▶ Task to complete: The entries should be given again so that each one matches the original exactly.

▶ Data to process:
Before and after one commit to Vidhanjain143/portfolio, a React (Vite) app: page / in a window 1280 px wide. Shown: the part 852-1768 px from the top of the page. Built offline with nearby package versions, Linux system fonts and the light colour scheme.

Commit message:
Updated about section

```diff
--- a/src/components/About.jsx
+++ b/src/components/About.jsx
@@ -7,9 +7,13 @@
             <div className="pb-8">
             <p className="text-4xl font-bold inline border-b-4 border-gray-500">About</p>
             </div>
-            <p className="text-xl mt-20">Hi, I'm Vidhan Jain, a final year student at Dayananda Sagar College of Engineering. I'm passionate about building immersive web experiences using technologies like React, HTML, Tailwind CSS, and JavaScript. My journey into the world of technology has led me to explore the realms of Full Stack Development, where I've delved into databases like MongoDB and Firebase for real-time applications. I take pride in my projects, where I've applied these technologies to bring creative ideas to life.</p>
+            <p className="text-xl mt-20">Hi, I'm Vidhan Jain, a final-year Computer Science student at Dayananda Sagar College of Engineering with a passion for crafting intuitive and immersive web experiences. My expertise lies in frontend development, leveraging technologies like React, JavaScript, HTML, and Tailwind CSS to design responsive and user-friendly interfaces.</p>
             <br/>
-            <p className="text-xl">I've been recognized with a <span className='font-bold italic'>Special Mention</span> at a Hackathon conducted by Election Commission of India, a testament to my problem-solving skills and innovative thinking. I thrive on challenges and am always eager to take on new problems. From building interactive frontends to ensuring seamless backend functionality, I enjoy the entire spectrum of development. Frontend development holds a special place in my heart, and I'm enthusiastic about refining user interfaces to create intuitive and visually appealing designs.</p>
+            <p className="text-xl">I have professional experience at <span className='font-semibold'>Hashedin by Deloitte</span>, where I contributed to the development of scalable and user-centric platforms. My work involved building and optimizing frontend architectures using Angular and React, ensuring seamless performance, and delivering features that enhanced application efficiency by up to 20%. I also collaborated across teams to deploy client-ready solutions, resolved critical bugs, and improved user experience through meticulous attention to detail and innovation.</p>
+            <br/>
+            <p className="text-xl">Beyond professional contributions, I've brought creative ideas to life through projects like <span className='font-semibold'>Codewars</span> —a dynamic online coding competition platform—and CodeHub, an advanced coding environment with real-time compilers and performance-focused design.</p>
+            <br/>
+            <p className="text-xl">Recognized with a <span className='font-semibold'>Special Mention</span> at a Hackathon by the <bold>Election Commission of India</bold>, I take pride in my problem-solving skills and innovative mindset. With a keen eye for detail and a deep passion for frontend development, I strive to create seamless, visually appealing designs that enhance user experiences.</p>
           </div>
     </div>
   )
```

▶ Expected answer:
Before and after one commit to Vidhanjain143/portfolio, a React (Vite) app: page / in a window 1280 px wide. Shown: the part 852-1768 px from the top of the page. Built offline with nearby package versions, Linux system fonts and the light colour scheme.

Commit message:
Updated about section

```diff
--- a/src/components/About.jsx
+++ b/src/components/About.jsx
@@ -7,9 +7,13 @@
             <div className="pb-8">
             <p className="text-4xl font-bold inline border-b-4 border-gray-500">About</p>
             </div>
-            <p className="text-xl mt-20">Hi, I'm Vidhan Jain, a final year student at Dayananda Sagar College of Engineering. I'm passionate about building immersive web experiences using technologies like React, HTML, Tailwind CSS, and JavaScript. My journey into the world of technology has led me to explore the realms of Full Stack Development, where I've delved into databases like MongoDB and Firebase for real-time applications. I take pride in my projects, where I've applied these technologies to bring creative ideas to life.</p>
+            <p className="text-xl mt-20">Hi, I'm Vidhan Jain, a final-year Computer Science student at Dayananda Sagar College of Engineering with a passion for crafting intuitive and immersive web experiences. My expertise lies in frontend development, leveraging technologies like React, JavaScript, HTML, and Tailwind CSS to design responsive and user-friendly interfaces.</p>
             <br/>
-            <p className="text-xl">I've been recognized with a <span className='font-bold italic'>Special Mention</span> at a Hackathon conducted by Election Commission of India, a testament to my problem-solving skills and innovative thinking. I thrive on challenges and am always eager to take on new problems. From building interactive frontends to ensuring seamless backend functionality, I enjoy the entire spectrum of development. Frontend development holds a special place in my heart, and I'm enthusiastic about refining user interfaces to create intuitive and visually appealing designs.</p>
+            <p className="text-xl">I have professional experience at <span className='font-semibold'>Hashedin by Deloitte</span>, where I contributed to the development of scalable and user-centric platforms. My work involved building and optimizing frontend architectures using Angular and React, ensuring seamless performance, and delivering features that enhanced application efficiency by up to 20%. I also collaborated across teams to deploy client-ready solutions, resolved critical bugs, and improved user experience through meticulous attention to detail and innovation.</p>
+            <br/>
+            <p className="text-xl">Beyond professional contributions, I've brought creative ideas to life through projects like <span className='font-semibold'>Codewars</span> —a dynamic online coding competition platform—and CodeHub, an advanced coding environment with real-time compilers and performance-focused design.</p>
+            <br/>
+            <p className="text-xl">Recognized with a <span className='font-semibold'>Special Mention</span> at a Hackathon by the <bold>Election Commission of India</bold>, I take pride in my problem-solving skills and innovative mindset. With a keen eye for detail and a deep passion for frontend development, I strive to create seamless, visually appealing designs that enhance user experiences.</p>
           </div>
     </div>
   )
```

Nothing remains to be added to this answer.